This photography blog / portfolio project also fills a void left in my life after my (ex) wife left our marriage.
I use all Nikon gear (plus my iPhone), after having used Canon equipment in my early photography days. Why did I switch? Because in my teens I lusted for this and as soon as I had some money I wanted to fulfill a lifelong dream.
One of the obvious questions that people ask me is – do you speak Chinese? Well… I pick up one or two new words on every trip, so I’m up to about 100 words. Just enough to order dinner in a restaurant. Luckily there are a lot of good translation programs available for the iPhone. This one is AMAZING.
EDIT: 11.15.12 – I just started Chinese language lessons last week. It’s time to see if this old dog can learn any new tricks. I should have done this 20 years ago, but who knew I would still be making the commute to China.
EDIT: 1.28.16 – I’ve officially given up learning Chinese.
I would be remiss if I didn’t acknowledge my first photography mentor. Dick Stevens was my photography professor at Notre Dame in the late ’70s. He taught me a lot of things about photography and life in general. He taught me that once you perfect your technology and craft the rest was art, and there were no rules to art. He challenged me to stretch my creativity in a place that wasn’t very right-brained. Professor Stevens was a pretty easy-going guy and didn’t scare me like a lot of other teachers at Notre Dame. He also arranged my first private photography studio at Notre Dame – in a large lead-lined room that had housed ND’s first nuclear accelerator. I was told it was “clean”, but I’ve always wondered why they were so fast to let a lone art student get access to that amazing space for a photography studio. Weird. They tore down the building the next year. Anyway I set-up a great college studio with a seamless backdrop / 4″ x 5″ camera / lights / color darkroom / bar. Yeah, that was a popular studio…
Note about the images on this web site:
Selective Color: Some of the thumbnails on my site use a process called “selective color”. Using a Photoshop filter I “paint” parts of the image into B&W. I started using this when I first launched the site in 2011 because I thought it was a clever way to highlight a person or portion of the photograph and separate that element from the rest. The consensus of the people who have seen the website have told me they thought it’s really cool. I’m not so sure anymore. Most serious photographers have started steering clear of selective color because it’s become trite. I’ve begun doing the same. I’ve re-edited the slideshow and the whole front page of the site to be “selective color-free”.

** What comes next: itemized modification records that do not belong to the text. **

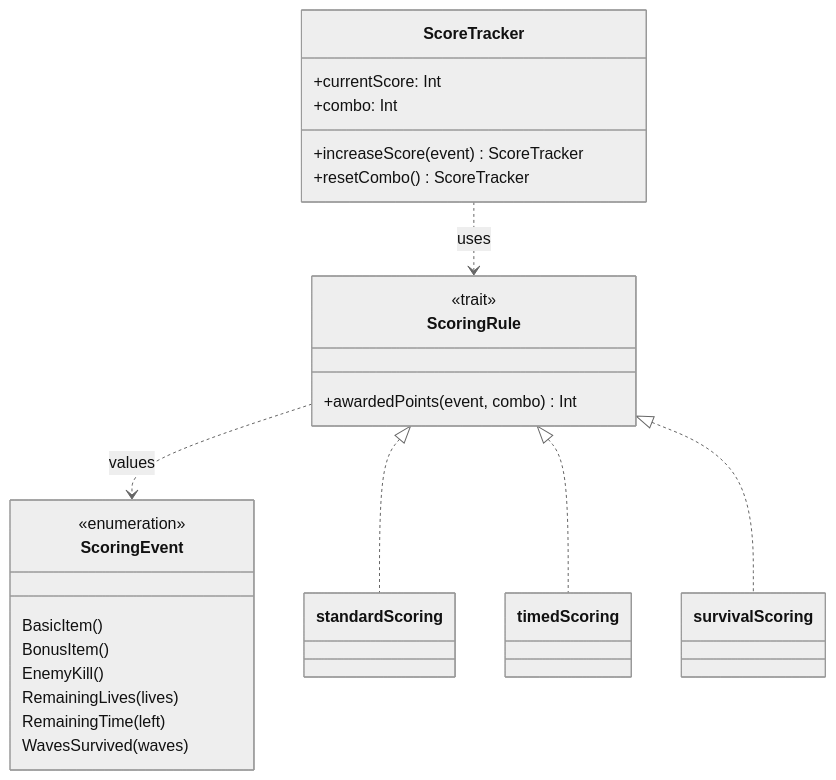
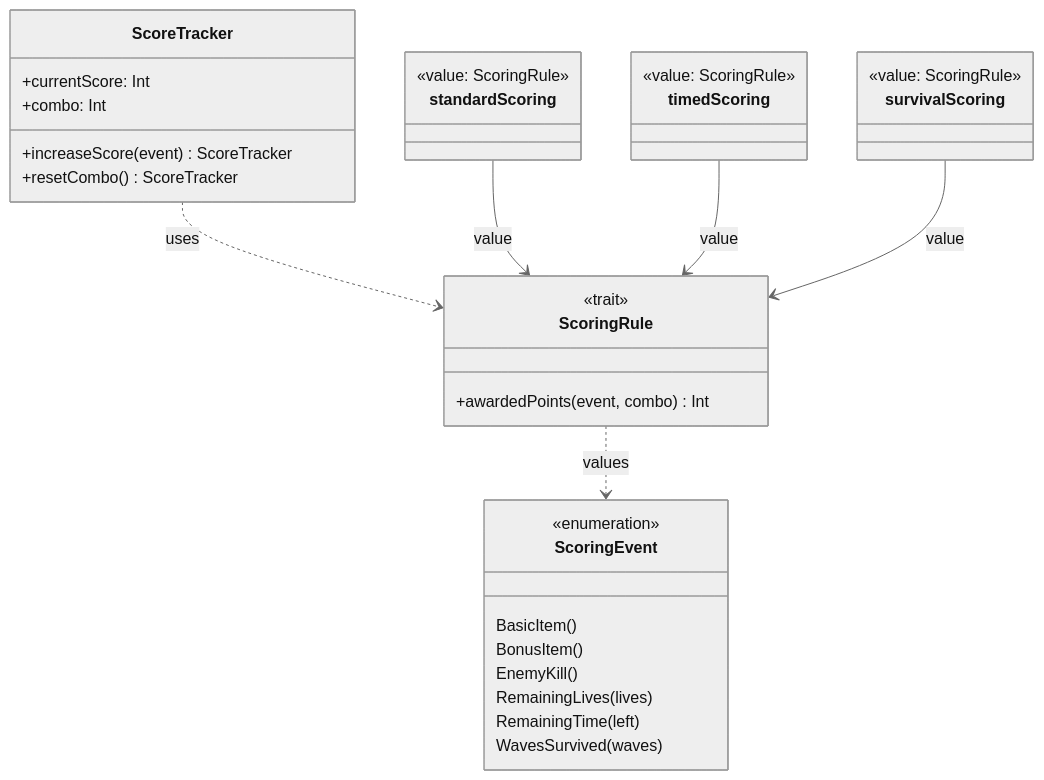
One commit to PPS-25/PPS-25-scala-man changed the diagram in docs/uml/ScoringDiagram.mmd. Above: the diagram before and after it, drawn with Mermaid. The commit also changed 9 other files, not shown here.

```diff
--- a/docs/uml/ScoringDiagram.mmd
+++ b/docs/uml/ScoringDiagram.mmd
@@ -1,40 +1,46 @@
 %%{init: {
   "theme": "neutral",
   "class": {
     "htmlLabels": false
   }
 }}%%
   classDiagram
   direction TB
 
   class ScoreTracker {
     +currentScore: Int
     +combo: Int
     +increaseScore(event) ScoreTracker
     +resetCombo() ScoreTracker
   }
 
   class ScoringRule {
     <<trait>>
     +awardedPoints(event, combo) Int
   }
 
   class ScoringEvent {
     <<enumeration>>
     BasicItem()
     BonusItem()
     EnemyKill()
     RemainingLives(lives)
     RemainingTime(left)
     WavesSurvived(waves)
   }
 
-  class standardScoring
-  class timedScoring
-  class survivalScoring
+  class standardScoring {
+    <<value: ScoringRule>>
+  }
+  class timedScoring {
+    <<value: ScoringRule>>
+  }
+  class survivalScoring {
+    <<value: ScoringRule>>
+  }
 
   ScoreTracker ..> ScoringRule : uses
   ScoringRule ..> ScoringEvent : values
-  ScoringRule <|.. standardScoring
-  ScoringRule <|.. timedScoring
-  ScoringRule <|.. survivalScoring
+  standardScoring --> ScoringRule : value
+  timedScoring --> ScoringRule : value
+  survivalScoring --> ScoringRule : value
```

Image Quality: I’ve intentionally reduced the JPEG image quality to approximately 60% of the base value. This may help reduce the number of “poachers” that may be tempted to re-purpose these images without permission or copyright acknowledgement. Minimizing the photo quality also reduces the image’s file size and load time for each page.
Watermarks: I refuse to put huge watermarks on my photos. It’s like a dog peeing on something to mark his territory. The territory smells like pee afterwards.
Please contact me if you’re interested in purchasing or using any of these photos – firstname.lastname@example.org Some of the photos are also available through Getty Images.
Petapixel story- Street Photography in China by Jim Hofman